On July 23, 1964, the Meadow Brook Music Festival opened as the summer home of the Detroit Symphony Orchestra. 50 years and a day later, the orchestra celebrated this partnership with a sold-out concert featuring the violinist Joshua Bell. Kansas City Symphony Music Director Michael Stern served as guest conductor on this cool, crisp evening, and led his charges through a magical evening.

Joshua Bell © Lisa Marie Mazzucco
Joshua Bell
© Lisa Marie Mazzucco

Glinka’s overture from Ruslan and Ludmilla makes a wonderful curtain-raiser, and worked well here, the orchestral contributions being full of zest and energy under Stern, who was not guilty of taking this music too slowly! The DSO strings and woodwinds excelled and the brass was on its very best behavior.

Following this, Joshua Bell dazzled in a virtuoso attack on Ravel’s Tzigane. It’s Ravel that doesn’t typically sound like Ravel, but is full of strong melodic lines and certainly counts as a crowd-pleaser. The Detroit players remained impressive, despite having far less to do.

From here, we entered the real meat of the concert. Stravinsky’s Firebird Suite is not always a sure winner, but in the hands of a genuine podium presence like Michael Stern, it soared. Focused on color and maximum contrast, each movement was carefully balanced. A huge range of dynamics was on display, as were elastic tempos that allowed for real excitement. The finale, taken more slowly than usual, was effective.

Following the intermission, Kodály’s Dances of Galánta sparkled. Stern had a great time, again wringing drops of color from every section of the orchestra. Stern’s latest album featured Bartók, exceptionally done, so it’s no wonder that this was equally successful. Kodály may not command the concert appeal of his fellow Hungarian, but this was a favorite composer — and work — of former DSO Music Director Antal Doráti. Intentional or not, this terrific performance paid tribute both to his legacy and to that of the orchestra.
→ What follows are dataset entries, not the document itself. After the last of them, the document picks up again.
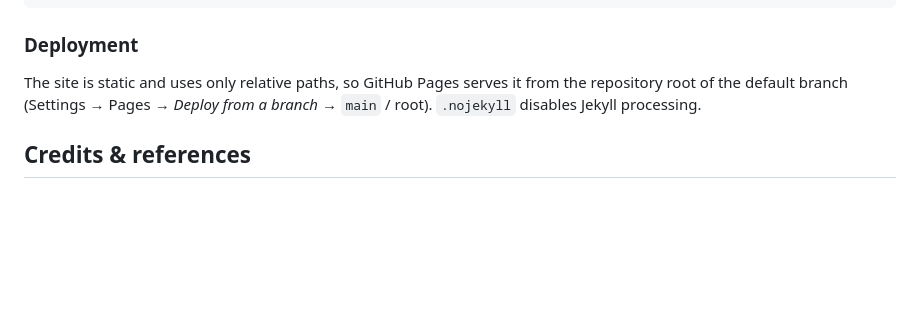
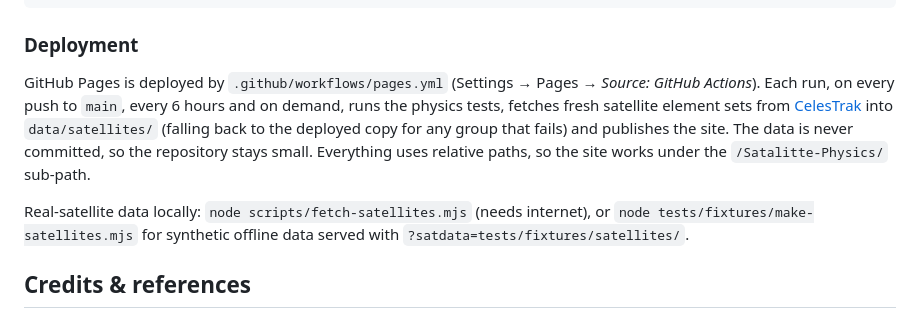
Before and after one commit to ibra-kdbra/Satalitte-Physics, a Markdown page: README.md, the part around the change. Drawn GitHub-style; blank space fills up the shorter version.

Commit message:
Docs: Pages deployment with Actions, Phase 1 and 2 done

```diff
--- a/README.md
+++ b/README.md
@@ -84,9 +84,17 @@ node tests/smoke/shot.mjs index.html shot.png 8000   # headless render check (ne
 
 ### Deployment
 
-The site is static and uses only relative paths, so GitHub Pages serves it from
-the repository root of the default branch (Settings → Pages → *Deploy from a
-branch* → `main` / root). `.nojekyll` disables Jekyll processing.
+GitHub Pages is deployed by `.github/workflows/pages.yml` (Settings → Pages →
+*Source: GitHub Actions*). Each run, on every push to `main`, every 6 hours and
+on demand, runs the physics tests, fetches fresh satellite element sets from
+[CelesTrak](https://celestrak.org) into `data/satellites/` (falling back to the
+deployed copy for any group that fails) and publishes the site. The data is
+never committed, so the repository stays small. Everything uses relative paths,
+so the site works under the `/Satalitte-Physics/` sub-path.
+
+Real-satellite data locally: `node scripts/fetch-satellites.mjs` (needs
+internet), or `node tests/fixtures/make-satellites.mjs` for synthetic offline
+data served with `?satdata=tests/fixtures/satellites/`.
 
 ## Credits & references
 
```
Also changed, not shown: docs/ROADMAP.md (+10 -2 lines).
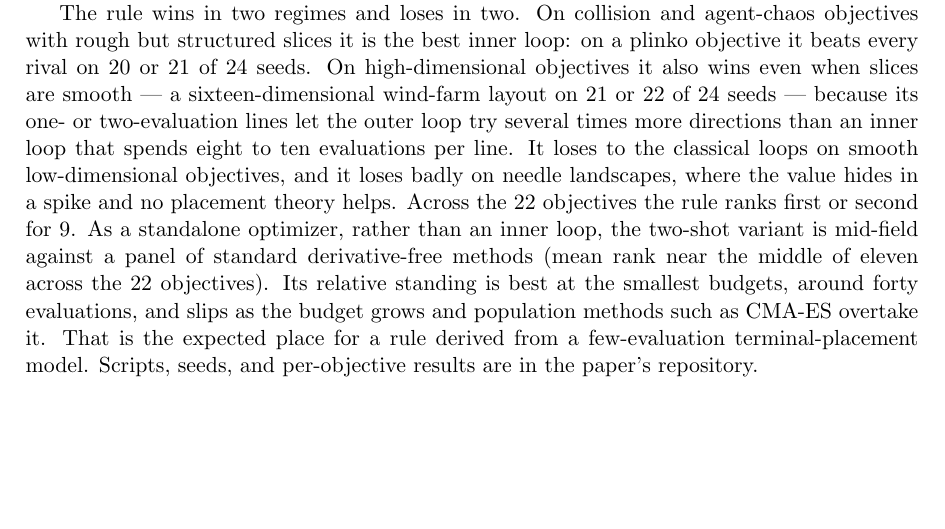
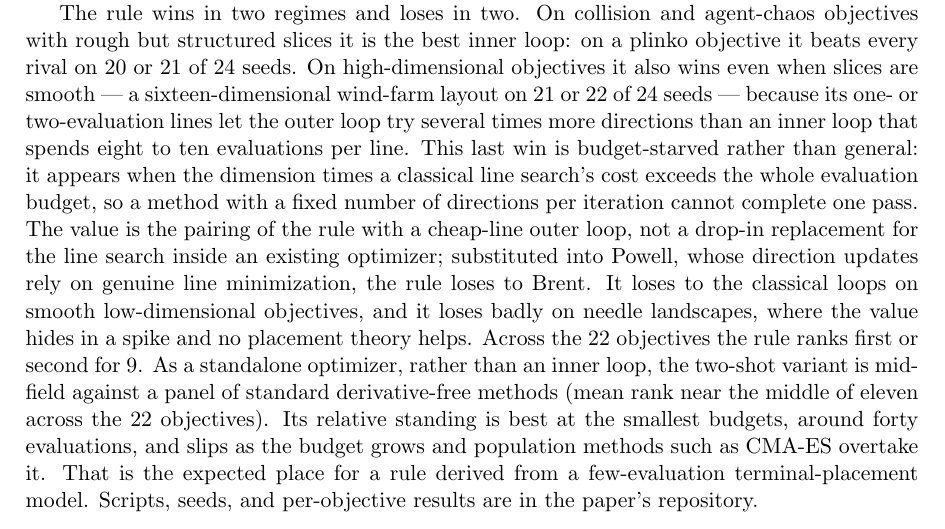
Before and after one commit to microprediction/browniansearch, a LaTeX paper (papers/grass/grass.tex): part of page 10 of 14, cut so that both start at the same text, the shorter picture padded with empty space. Compiled offline with pdfLaTeX.

Commit message:
Narrow the high-d line-search claim: budget-starved, not a drop-in upgrade
The humpday surgical test (Powell inner loop swapped, exp2i) shows
the rule is not a general line-search upgrade: substituted into
Powell it loses to Brent 373-98 on paired seeds (plinko 16/16 Brent),
and the one high-d win (wind_farm d=16, 24/24 grass, -95.2 vs -72.5)
is budget-starved -- Powell(Brent) needs ~9 evals x 16 directions >
120 and cannot finish a direction cycle. Verified from
powell_swap_results.json. The section now states the transplant
condition (dimension times classical-line cost exceeds budget) and
that the value is the cheap-line outer-loop pairing, not a drop-in
replacement.
Co-Authored-By: Claude Fable 5 <noreply@anthropic.com>

```diff
--- a/papers/grass/grass.tex
+++ b/papers/grass/grass.tex
@@ -637,7 +637,15 @@ best inner loop: on a plinko objective it beats every rival on 20 or
 when slices are smooth --- a sixteen-dimensional wind-farm layout on
 21 or 22 of 24 seeds --- because its one- or two-evaluation lines
 let the outer loop try several times more directions than an inner
-loop that spends eight to ten evaluations per line. It loses to the
+loop that spends eight to ten evaluations per line. This last win is
+budget-starved rather than general: it appears when the dimension
+times a classical line search's cost exceeds the whole evaluation
+budget, so a method with a fixed number of directions per iteration
+cannot complete one pass. The value is the pairing of the rule with
+a cheap-line outer loop, not a drop-in replacement for the line
+search inside an existing optimizer; substituted into Powell, whose
+direction updates rely on genuine line minimization, the rule loses
+to Brent. It loses to the
 classical loops on smooth low-dimensional objectives, and it loses
 badly on needle landscapes, where the value hides in a spike and no
 placement theory helps. Across the 22 objectives the rule ranks
```
Also changed, not shown: papers/grass/grass.pdf, 1 other file.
Finally, Bell returned to star in a gorgeously conceived reading of Bruch's popular Violin Concerto no. 1 in G minor. Stern is the son of the late, great violinist Isaac Stern. The orchestral contributions were dynamic and fully worthy of sharing the spotlight with Bell, who still amazes through his tremendous enthusiasm and energy. Backed by a clearly happy DSO, he wove melodies effortlessly. Sweet and tender in the Adagio movement, he easily won over his audience even before the final bars. The rapt audience attention throughout, as well as the repeated ovations that followed, served as a strong reminder that Detroit is still alive and well. I hope that the enthusiastic reactions on display will encourage the DSO and Meadow Brook to rekindle a relationship that saw greats like James Levine and Robert Shaw once grace its stage.